by  Robert J. Collins

Well, it’s official. Some time in the middle of the next century, Japan as we know it will cease to be. More specifically, tine Japanese (as we know them) will cease to be.

The indigenous birthrate has fallen below the magic 1.8 number necessary to keep enough bodies on life’s treadmill. Little spaces will begin to appear on the assembly line — each representing large blocs of stu­dents, customers, marriage prospects, employees and taxpayers. Japan is no longer able to populate itself at current levels.

Small towns in the countryside will dose first as the sturdy few flock to the cities for the comfort of crowds. Empty places are strange.

(As to crowds, I can remember when Narita International Airport opened. We happened to be out there during its first week of operation. I thought it was already crowded, but I overheard two guys talking about how lonely they felt because “the place is so empty”)

The country wall gradually empty. It may not be noticeable at first — a two-hour wait in line will become an hour and a half, but when you’re rolling around on the ground, screaming in frustration and kicking your heels in the air, you lose track of time.

Soon the delightful coziness of the Yamanote Line during summer rush hours will become but a fond memory. Many of us will never again rub up against so many fellow humans with such gay abandon.

They could reduce the number of cars per train to three, and just run them every half hour, but it is a refinement that is no way guaranteed.

Imagine carrying a folding aluminum lawn chair to the four-way intersection outside Shibuya Station — the one where all traffic stops as the hordes push and shove their way across the streets — and setting up that chair in the middle.

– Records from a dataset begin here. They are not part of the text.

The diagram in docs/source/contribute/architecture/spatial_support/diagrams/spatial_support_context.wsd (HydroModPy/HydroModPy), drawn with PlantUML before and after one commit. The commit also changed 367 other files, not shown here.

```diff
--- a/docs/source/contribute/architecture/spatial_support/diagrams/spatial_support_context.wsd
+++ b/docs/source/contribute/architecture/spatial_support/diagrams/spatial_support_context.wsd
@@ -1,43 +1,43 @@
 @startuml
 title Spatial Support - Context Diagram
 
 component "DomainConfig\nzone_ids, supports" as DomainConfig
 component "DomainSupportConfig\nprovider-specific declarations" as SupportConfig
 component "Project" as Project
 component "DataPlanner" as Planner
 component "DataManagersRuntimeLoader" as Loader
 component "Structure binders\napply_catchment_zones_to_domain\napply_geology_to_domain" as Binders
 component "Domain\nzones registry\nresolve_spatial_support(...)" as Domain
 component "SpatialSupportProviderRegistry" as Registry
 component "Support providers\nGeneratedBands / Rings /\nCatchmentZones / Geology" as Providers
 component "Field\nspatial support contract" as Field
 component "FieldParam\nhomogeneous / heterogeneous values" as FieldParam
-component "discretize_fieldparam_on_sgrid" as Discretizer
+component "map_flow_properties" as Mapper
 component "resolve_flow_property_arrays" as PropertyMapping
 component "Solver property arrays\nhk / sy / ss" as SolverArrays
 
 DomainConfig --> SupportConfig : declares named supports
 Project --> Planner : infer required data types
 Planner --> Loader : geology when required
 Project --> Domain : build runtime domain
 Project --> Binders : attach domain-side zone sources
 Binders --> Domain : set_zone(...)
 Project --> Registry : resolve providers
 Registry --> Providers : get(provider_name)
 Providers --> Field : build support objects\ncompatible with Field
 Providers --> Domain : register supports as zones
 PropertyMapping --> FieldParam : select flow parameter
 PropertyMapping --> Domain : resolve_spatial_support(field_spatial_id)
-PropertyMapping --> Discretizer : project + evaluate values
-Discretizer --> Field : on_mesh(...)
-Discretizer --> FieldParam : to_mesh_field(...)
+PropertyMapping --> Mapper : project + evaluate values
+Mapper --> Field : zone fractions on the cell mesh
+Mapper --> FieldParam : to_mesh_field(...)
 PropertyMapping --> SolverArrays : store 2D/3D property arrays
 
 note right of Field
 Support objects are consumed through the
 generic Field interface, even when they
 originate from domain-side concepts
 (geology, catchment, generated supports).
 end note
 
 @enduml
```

Mighty relaxing, I can imagine, sitting there watch­ing the twinkling lights and neon signs while the occa­sional stroller saunters past. That’s what we can look forward to.

Of course, nature abhors a vac­uum. The big cities will fill up with (a) crows (those black, flying comedians the size of beagles) and (b) monkeys (the mountainside fools who spend a lot of time playing in the snow).

These creatures will increasingly occupy the city centers. It wouldn’t surprise me to see them shoulder to kneecap with members of the declining human popu­lation shopping for bargains.

The crows will be particularly adept at picking and choosing products on Ginza department store coun­ters, while the monkeys will probably gravitate to the convenience stores where a premium is placed on grabbing and loading things in the arms.

Although it is fascinating to imagine what will hap­pen as Japan runs out of people, it is probably more constructive to come up with suggestions for solving the problem.

Let’s see. Hmmmm. As far as I can see, wait. Hmmmm.

Well, I’ve given it a lot of thought. I even fell asleep there for awhile. It seems to me — now, this is just me talking — but it seems to me that having more babies is a workable starting point in solving the problem. More babies. Having them. More. There is a logical ring to it — sort of a cause-and-effect kind of thing. Having more babies.

Now I know that elements of social organization have to change — economic incentives must be in place for young couples of marriageable age, and young men must be banned from having their hair and eye­brows done in beauty parlors — but it’s all within reach.

This is not replacing the ozone hole or becoming a scratch golfer. This is just having more babies.

And if that happens, we need not go to the second solution. (You did not read this here. I will deny every­thing.) Kidnapping people from North Korea and bringing them here to fill up the towns and villages is an unmentionable idea.